As I’ve said before on this blog, there is almost never anything to be gained by attacking your critics. That’s especially true when the person launching the attack is a wealthy writer producer and his critics are ordinary fans of the franchise that’s paying him. The attacker always comes off as a bully, primarily because, in this case, that’s exactly what he is.
Further, Mr. Orci, while Paramount certainly did hand you the keys to the Star Trek franchise, and the little green rectangles you’ve since earned for them mean that you have the power to do as you like with it, that doesn’t oblige Trek fans to admire your efforts. Their feeling, and I’m not knocking it, is that during your tenure (and that of JJ Abrams), Star Trek has abandoned philosophical inquiry and exploration in favor of standard issue summer blow-it-up-good action. I know that’s why I quickly lost interest in your work. Maybe if you left the bubble of Paramount employees and flatterers who applaud whatever you do because they hope there’s something in it for them, you’d have a better appreciation for Trek fans’ concerns.

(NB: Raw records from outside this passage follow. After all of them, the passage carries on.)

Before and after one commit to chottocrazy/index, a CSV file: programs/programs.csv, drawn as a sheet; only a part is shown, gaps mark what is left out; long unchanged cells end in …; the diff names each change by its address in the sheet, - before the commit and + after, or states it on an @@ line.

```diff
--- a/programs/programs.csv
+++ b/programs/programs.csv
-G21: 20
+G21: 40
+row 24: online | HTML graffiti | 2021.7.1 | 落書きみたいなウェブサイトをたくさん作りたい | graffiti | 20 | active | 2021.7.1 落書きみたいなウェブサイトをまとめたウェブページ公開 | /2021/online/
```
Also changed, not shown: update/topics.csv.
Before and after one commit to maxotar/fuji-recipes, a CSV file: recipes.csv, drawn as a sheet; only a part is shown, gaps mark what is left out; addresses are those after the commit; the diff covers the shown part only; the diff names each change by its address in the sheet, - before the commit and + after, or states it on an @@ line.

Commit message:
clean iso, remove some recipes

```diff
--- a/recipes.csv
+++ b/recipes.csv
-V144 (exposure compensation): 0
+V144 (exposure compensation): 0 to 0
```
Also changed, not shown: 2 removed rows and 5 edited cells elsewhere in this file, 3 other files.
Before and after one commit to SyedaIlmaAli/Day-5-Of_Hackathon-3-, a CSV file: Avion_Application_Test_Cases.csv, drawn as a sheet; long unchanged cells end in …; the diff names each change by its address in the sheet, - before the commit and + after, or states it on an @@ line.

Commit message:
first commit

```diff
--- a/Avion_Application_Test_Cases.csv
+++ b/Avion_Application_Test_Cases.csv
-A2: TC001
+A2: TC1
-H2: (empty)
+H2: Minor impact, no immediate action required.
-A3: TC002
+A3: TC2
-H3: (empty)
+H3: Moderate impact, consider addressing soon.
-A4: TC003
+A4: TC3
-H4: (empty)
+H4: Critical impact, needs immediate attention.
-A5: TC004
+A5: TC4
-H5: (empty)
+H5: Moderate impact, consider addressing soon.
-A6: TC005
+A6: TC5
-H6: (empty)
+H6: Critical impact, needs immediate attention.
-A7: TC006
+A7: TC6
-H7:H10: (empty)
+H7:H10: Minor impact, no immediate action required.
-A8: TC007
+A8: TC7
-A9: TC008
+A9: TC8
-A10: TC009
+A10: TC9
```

(Of course, if I had a coterie of flatterers, I’d probably have a better appreciation for why it’s so hard to question the charming lickspittles in my life. So maybe I should try to break through the barriers of my own experience to empathize with your plight, Mr. Orci. It’s what the original Captain Kirk would have wanted me to do.)
I’ve been an asshole on several occasions, and I’ve been lucky to have people in my life willing to call me on it. It always hurt, but after a few minutes of defensiveness and pain, I realized they were right, apologized, and changed my course. Changing course doesn’t mean you have to start turning Star Trek into what I and other fans would like it to be. That’s between you, JJ Abrams, and Paramount. What it does mean is that, when people like me say we’re disappointed in what you’re doing, you accept our feelings with a modicum of grace.